## Work to be completed
Give every entry again, unchanged, and leave its images out.

[Version difference data]
* * *

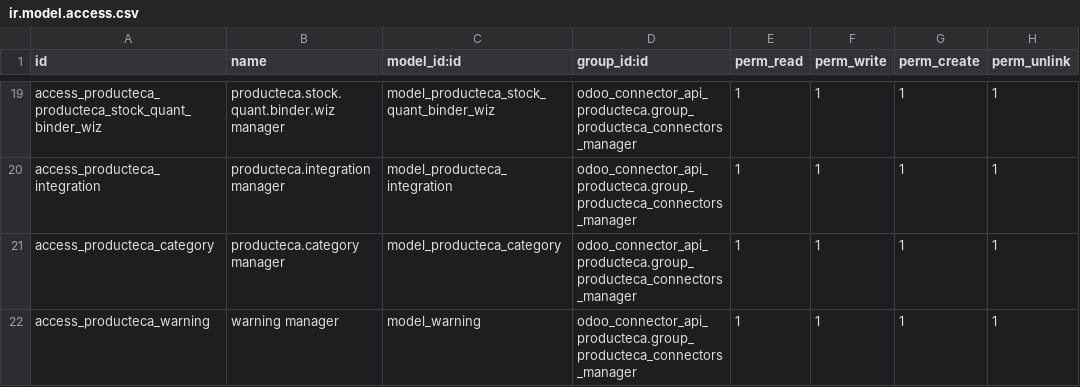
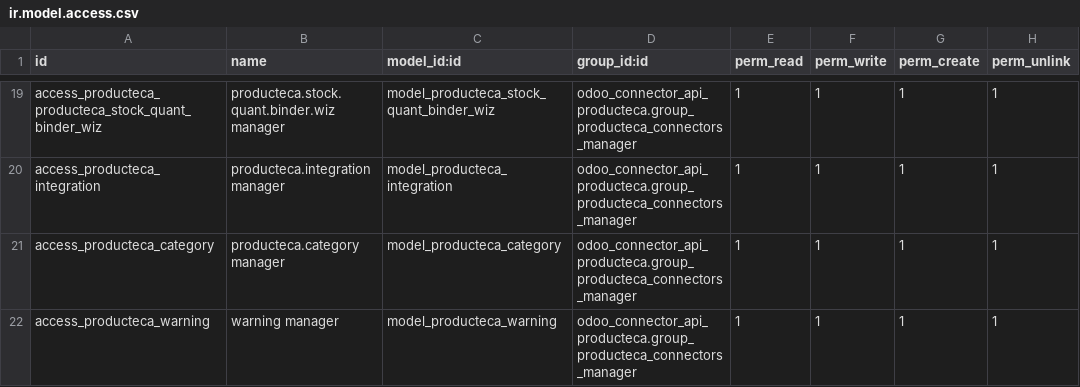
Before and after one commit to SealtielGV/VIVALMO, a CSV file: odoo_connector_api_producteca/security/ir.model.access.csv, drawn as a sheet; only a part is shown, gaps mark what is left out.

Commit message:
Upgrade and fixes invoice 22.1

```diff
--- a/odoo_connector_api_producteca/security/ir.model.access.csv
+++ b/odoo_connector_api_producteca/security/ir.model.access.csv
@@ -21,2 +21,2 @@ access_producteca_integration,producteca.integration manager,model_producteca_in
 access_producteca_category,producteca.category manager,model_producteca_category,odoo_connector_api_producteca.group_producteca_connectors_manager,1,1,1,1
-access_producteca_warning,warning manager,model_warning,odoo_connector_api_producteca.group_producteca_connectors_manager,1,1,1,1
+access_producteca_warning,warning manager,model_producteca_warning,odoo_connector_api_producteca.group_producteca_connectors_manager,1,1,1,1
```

* * *

## Solution to this task
Before and after one commit to SealtielGV/VIVALMO, a CSV file: odoo_connector_api_producteca/security/ir.model.access.csv, drawn as a sheet; only a part is shown, gaps mark what is left out.

Commit message:
Upgrade and fixes invoice 22.1

```diff
--- a/odoo_connector_api_producteca/security/ir.model.access.csv
+++ b/odoo_connector_api_producteca/security/ir.model.access.csv
@@ -21,2 +21,2 @@ access_producteca_integration,producteca.integration manager,model_producteca_in
 access_producteca_category,producteca.category manager,model_producteca_category,odoo_connector_api_producteca.group_producteca_connectors_manager,1,1,1,1
-access_producteca_warning,warning manager,model_warning,odoo_connector_api_producteca.group_producteca_connectors_manager,1,1,1,1
+access_producteca_warning,warning manager,model_producteca_warning,odoo_connector_api_producteca.group_producteca_connectors_manager,1,1,1,1
```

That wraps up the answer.